= Description of the task =
Repeat the entries that follow verbatim, without any of their pictures.

= Exercise input =

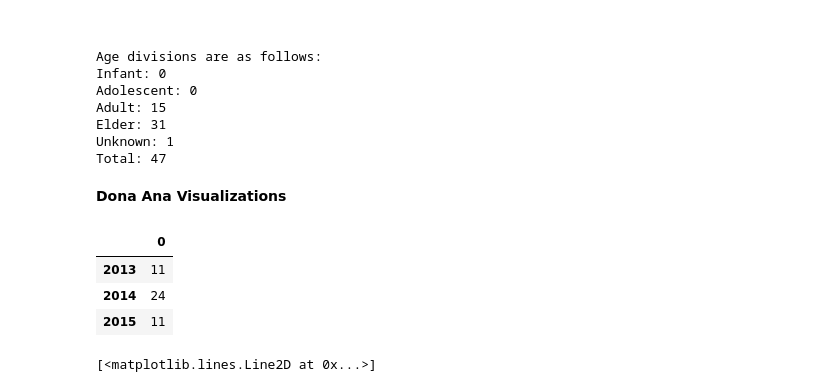
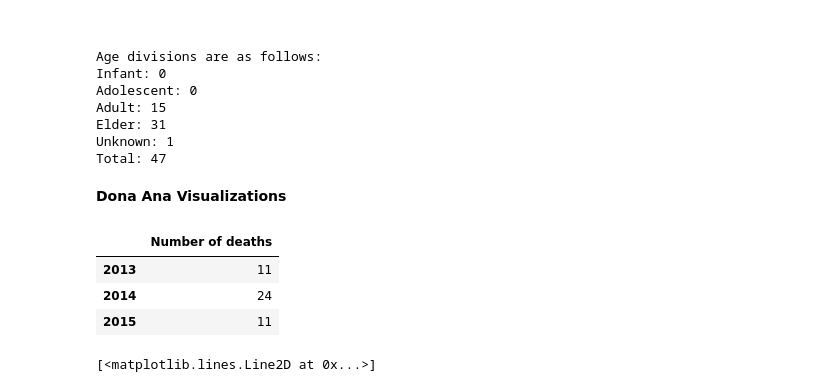
Before and after one commit to larakaracasu/Indigent-Burial-Analysis, a Jupyter notebook: web-scraping/dona-ana-scraping/dona_ana_analysis_visuals.ipynb, the cells around one changed output. Saved outputs shown, nothing was run; the diff lists cells and outputs as text; code cells hidden in the pictures.

```diff
--- a/web-scraping/dona-ana-scraping/dona_ana_analysis_visuals.ipynb
+++ b/web-scraping/dona-ana-scraping/dona_ana_analysis_visuals.ipynb
@@ -14,7 +15,7 @@ import matplotlib.pyplot as plt
 # Dona Ana Analysis, by Lara Karacasu
 
 import pandas as pd
-df = pd.read_csv("dona-ana-cleaned-v2.csv")
+df = pd.read_csv("/dona-ana-cleaned-v2.csv")
 
 # YEAR ANALYSIS: PART 1.1
 year_group = df['Death Year']
@@ -98,11 +99,12 @@ Total: 47
 # %%
 # Visualizing aggregate annual burial trends for Dona Ana
 
 df = pd.DataFrame.from_dict(year_group_dict, orient = 'index')
+df.columns = ['Number of deaths']
 df = df[:-2] # Exclude Unknown and Total from dataframe
 df
 # %% [output]
-|  | 0 |
+|  | Number of deaths |
 | 2013 | 11 |
 | 2014 | 24 |
 | 2015 | 11 |
```
Also changed, not shown: parts of 3 cells of this notebook, 3 other files.
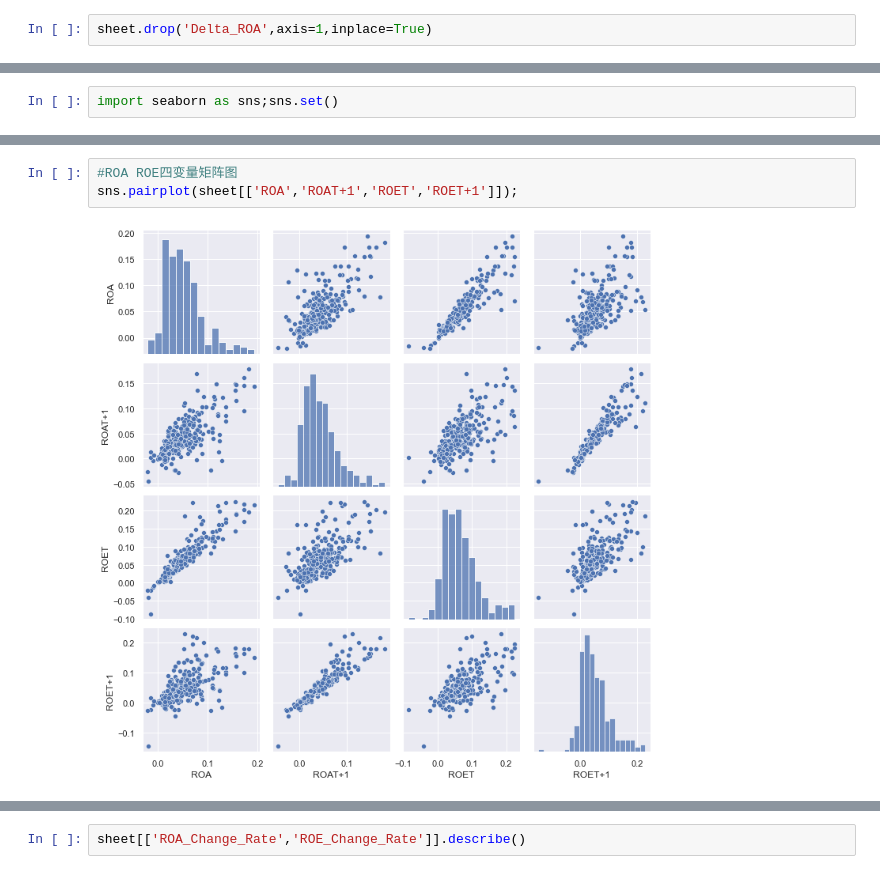
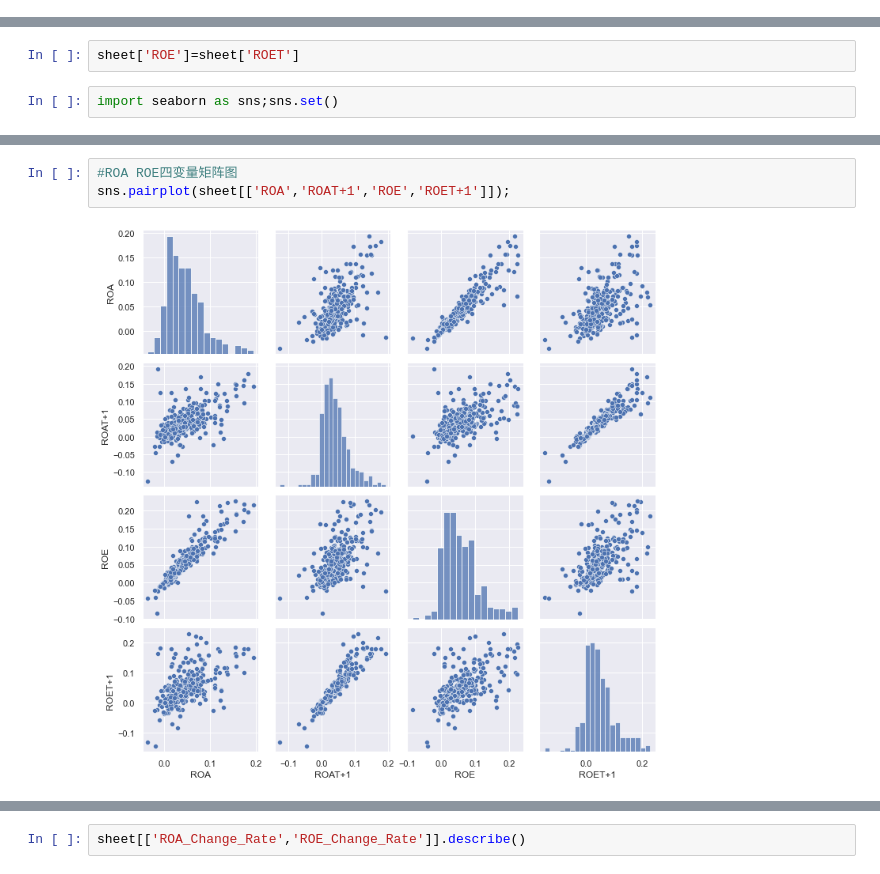
Before and after one commit to YunmaoLeo/Python-DataAnalysis-FInancialEvent-Lejie, a Jupyter notebook: Data-Visualization on M&A.ipynb, the cells around one changed output, grey strips where cells are left out. Drawn from its saved outputs; the diff is of its cells as text.

```diff
--- a/Data-Visualization on M&A.ipynb
+++ b/Data-Visualization on M&A.ipynb
@@ -124,8 +124,6 @@ plt.ylabel('ROA',loc='top')
 # %% [output]
 Text(0, 1, 'ROA')
 [figure]
-# %%
-sheet.drop('Delta_ROA',axis=1,inplace=True)
 # %%
 sheet.columns
 # %% [output]
@@ -185,6 +183,8 @@ sheet[['ROA','ROAT+1','ROET','ROET+1']].plot(alpha=0.5)
 # %% [output]
 <AxesSubplot:>
 [figure]
+# %%
+sheet['ROE']=sheet['ROET']
 # %%
 import seaborn as sns;sns.set()
 # %%
@@ -196,7 +196,7 @@ with sns.axes_style('white'):
 # %%
 #ROA ROE四变量矩阵图
-sns.pairplot(sheet[['ROA','ROAT+1','ROET','ROET+1']]);
+sns.pairplot(sheet[['ROA','ROAT+1','ROE','ROET+1']]);
 # %% [output]
-[figure, old version]
+[figure, new version]
 # %%
 #使用自动KDE与回归的联合分布图
```
Also changed, not shown: parts of 14 cells of this notebook, 7 other files.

= Written response =
Before and after one commit to larakaracasu/Indigent-Burial-Analysis, a Jupyter notebook: web-scraping/dona-ana-scraping/dona_ana_analysis_visuals.ipynb, the cells around one changed output. Saved outputs shown, nothing was run; the diff lists cells and outputs as text; code cells hidden in the pictures.

```diff
--- a/web-scraping/dona-ana-scraping/dona_ana_analysis_visuals.ipynb
+++ b/web-scraping/dona-ana-scraping/dona_ana_analysis_visuals.ipynb
@@ -14,7 +15,7 @@ import matplotlib.pyplot as plt
 # Dona Ana Analysis, by Lara Karacasu
 
 import pandas as pd
-df = pd.read_csv("dona-ana-cleaned-v2.csv")
+df = pd.read_csv("/dona-ana-cleaned-v2.csv")
 
 # YEAR ANALYSIS: PART 1.1
 year_group = df['Death Year']
@@ -98,11 +99,12 @@ Total: 47
 # %%
 # Visualizing aggregate annual burial trends for Dona Ana
 
 df = pd.DataFrame.from_dict(year_group_dict, orient = 'index')
+df.columns = ['Number of deaths']
 df = df[:-2] # Exclude Unknown and Total from dataframe
 df
 # %% [output]
-|  | 0 |
+|  | Number of deaths |
 | 2013 | 11 |
 | 2014 | 24 |
 | 2015 | 11 |
```
Also changed, not shown: parts of 3 cells of this notebook, 3 other files.
Before and after one commit to YunmaoLeo/Python-DataAnalysis-FInancialEvent-Lejie, a Jupyter notebook: Data-Visualization on M&A.ipynb, the cells around one changed output, grey strips where cells are left out. Drawn from its saved outputs; the diff is of its cells as text.

```diff
--- a/Data-Visualization on M&A.ipynb
+++ b/Data-Visualization on M&A.ipynb
@@ -124,8 +124,6 @@ plt.ylabel('ROA',loc='top')
 # %% [output]
 Text(0, 1, 'ROA')
 [figure]
-# %%
-sheet.drop('Delta_ROA',axis=1,inplace=True)
 # %%
 sheet.columns
 # %% [output]
@@ -185,6 +183,8 @@ sheet[['ROA','ROAT+1','ROET','ROET+1']].plot(alpha=0.5)
 # %% [output]
 <AxesSubplot:>
 [figure]
+# %%
+sheet['ROE']=sheet['ROET']
 # %%
 import seaborn as sns;sns.set()
 # %%
@@ -196,7 +196,7 @@ with sns.axes_style('white'):
 # %%
 #ROA ROE四变量矩阵图
-sns.pairplot(sheet[['ROA','ROAT+1','ROET','ROET+1']]);
+sns.pairplot(sheet[['ROA','ROAT+1','ROE','ROET+1']]);
 # %% [output]
-[figure, old version]
+[figure, new version]
 # %%
 #使用自动KDE与回归的联合分布图
```
Also changed, not shown: parts of 14 cells of this notebook, 7 other files.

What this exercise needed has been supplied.